• _Material provided_:
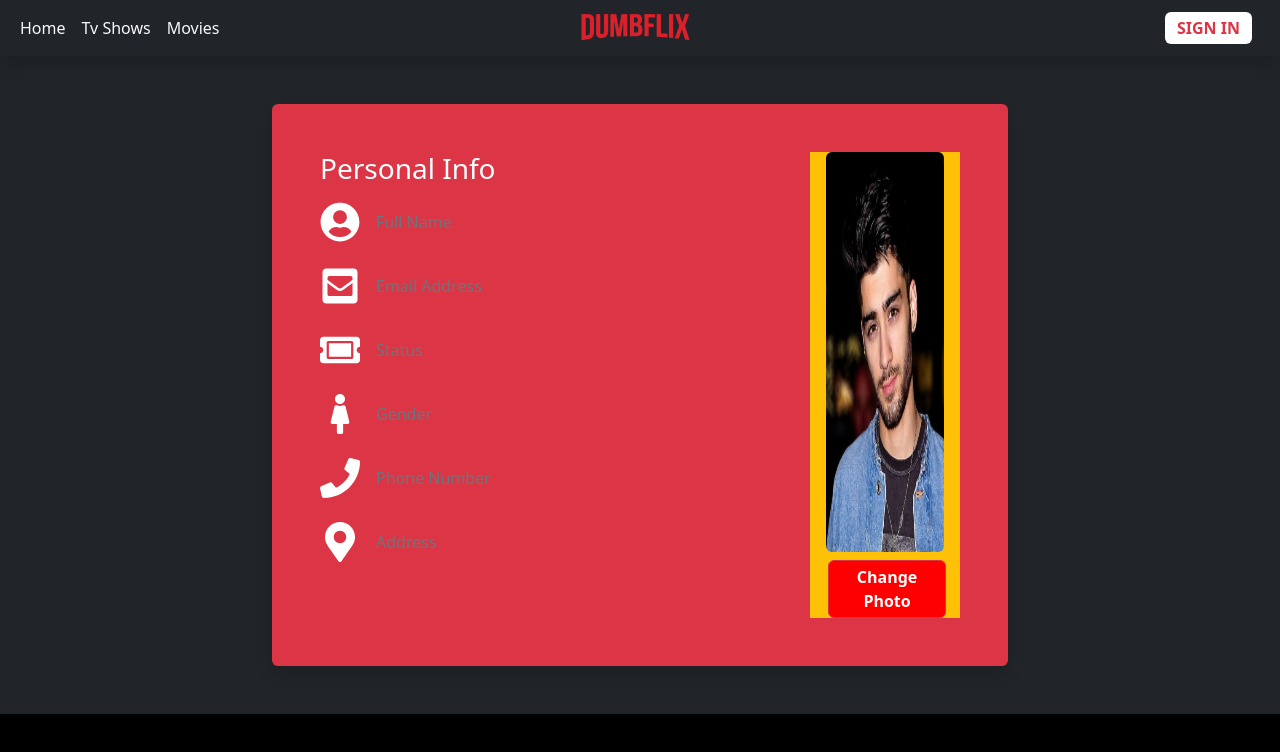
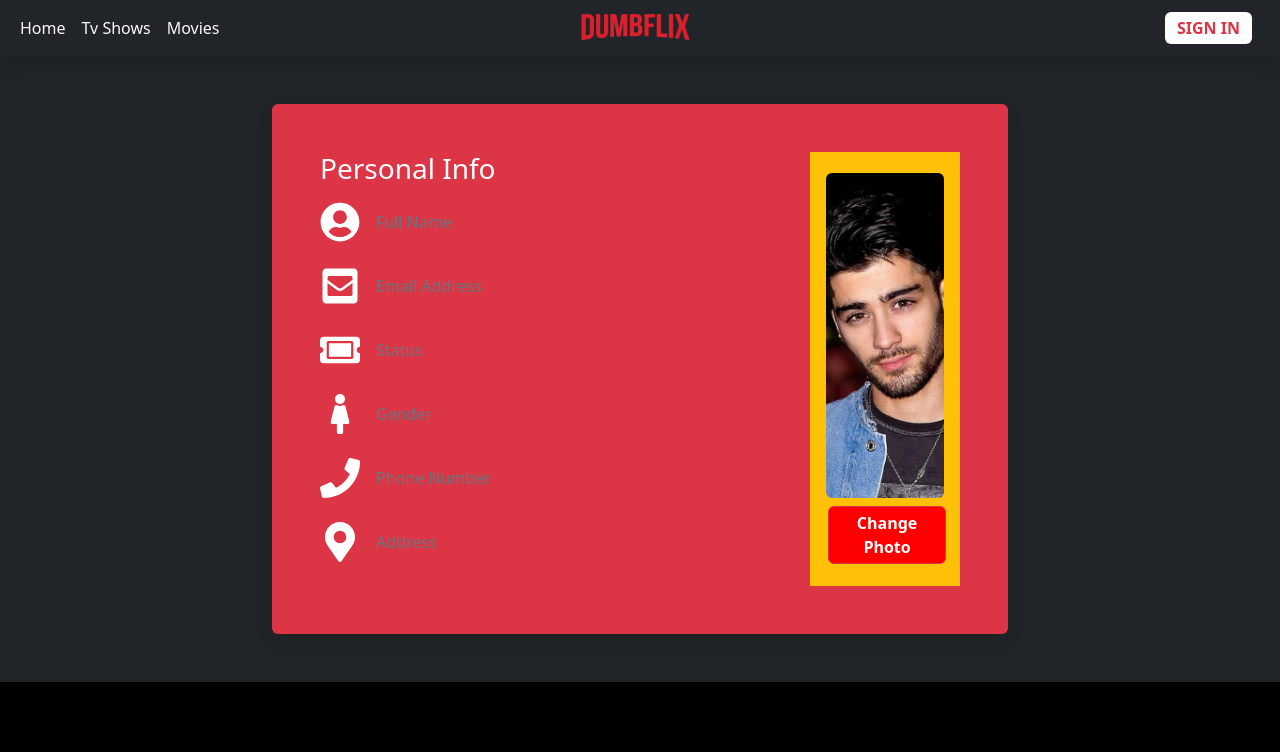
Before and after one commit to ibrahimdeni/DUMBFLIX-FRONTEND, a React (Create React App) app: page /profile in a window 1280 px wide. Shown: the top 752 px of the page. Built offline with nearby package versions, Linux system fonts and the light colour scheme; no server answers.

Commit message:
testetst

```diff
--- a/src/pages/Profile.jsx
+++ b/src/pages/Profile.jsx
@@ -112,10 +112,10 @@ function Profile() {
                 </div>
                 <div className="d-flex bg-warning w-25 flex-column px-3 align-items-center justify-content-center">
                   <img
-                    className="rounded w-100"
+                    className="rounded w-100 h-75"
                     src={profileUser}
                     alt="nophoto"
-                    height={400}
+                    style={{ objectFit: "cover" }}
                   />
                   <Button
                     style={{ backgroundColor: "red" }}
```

• _Assignment_:
Your answer should be one number: how many lines above include the word "className".

• _Written solution_:
3